France is fighting back against religious extremism with a new law. The government's draft legislation Thursday will curb extremist ideologies considered to be the "enemy of the republic."
The law doesn't mention "Islamic" or "Islamist." Muslim countries have criticized the government for proposing the legislation. The U.S. described it as being "heavy handed."
U.S. ambassador for international religious freedom Sam Brownback said he was concerned by recent events in France. However, the law may be too "heavy handed" which might make things worse, Brownback said.
Practices considered to be "extremist" will be barred. These include online and offline hate speech, issuing of "virginity certificates" by doctors for religious marriages, forced home schooling and the forming of community associations that are against the "values of the republic."
France President Emmanuel Macron has resolved to address radical Islamism - which has resulted in attacks that have left more than 260 people dead since 2015. Macron said he was committed to defeating "Islamist separatism" and that France would prevail.

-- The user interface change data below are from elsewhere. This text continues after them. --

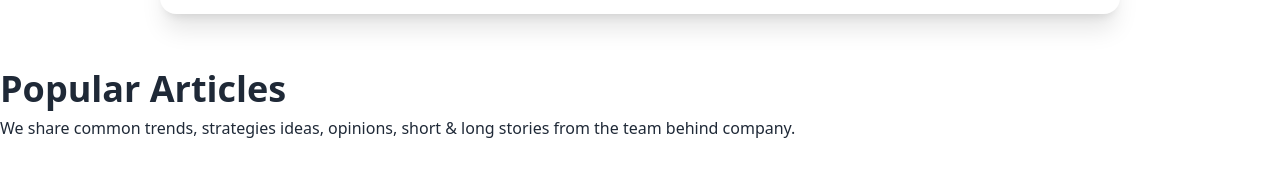
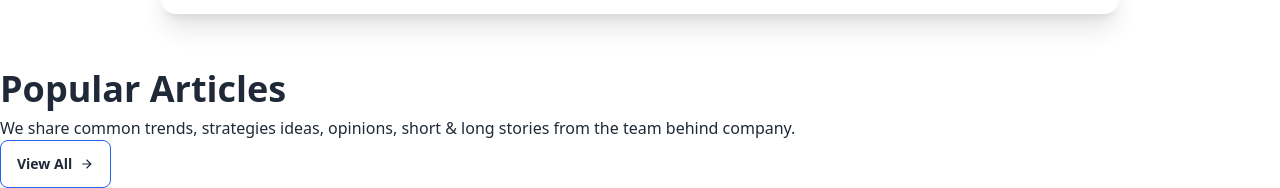
Before and after one commit to Zahidulislammaruf/haya-blog, a React (Vite) app: page / in a window 1280 px wide. Shown: the part 1355-1543 px from the top of the page. Before the commit the page ends 1495 px from the top, so only its background shows below. Built offline with nearby package versions, Linux system fonts and the light colour scheme.

Commit message:
React Icon Added

```diff
--- a/package.json
+++ b/package.json
@@ -12,6 +12,7 @@
   "dependencies": {
     "react": "^18.3.1",
     "react-dom": "^18.3.1",
+    "react-icons": "^5.3.0",
     "react-router-dom": "^6.26.1"
   },
   "devDependencies": {
--- a/src/Component/Popular/Populer.jsx
+++ b/src/Component/Popular/Populer.jsx
@@ -1,16 +1,18 @@
+import { IoMdArrowForward } from "react-icons/io";
 
 
 const Populer = () => {
     return (
-        <div>
+        <div className=" container mx-auto">
             <div>
                 <div className="">
                     <h2 className="text-[36px] font-semibold">Popular Articles</h2>
                     <h2>We share common trends, strategies ideas, opinions, short & long stories from the team behind company.</h2>
                 </div>
-                <h2>
-
-                </h2>
+                <div>
+                    <button className="btn bg-transparent border border-blue-600">View All<IoMdArrowForward />
+                    </button>
+                </div>
             </div>
 
         </div>
```
Also changed, not shown: 1 other file (tests, documents, lock files or other folders).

Attacks on French soil have escalated and included the beheading of a teacher who had shown a caricature of the Prophet Mohammad.
Prime Minister Jean Castex said the law isn't against religion or Islam, in particular. He said it was a "law of freedom" and a "law of protection" against "religious fundamentalism." Earlier Castex said radical Islamism had become the "enemy of the republic."
Critics said it would likely increase a sense of alienation for some residents - particularly Muslims who represent about 8% of the population.
The law will be presented to the National Assembly in January. The draft was approved by the cabinet Wednesday.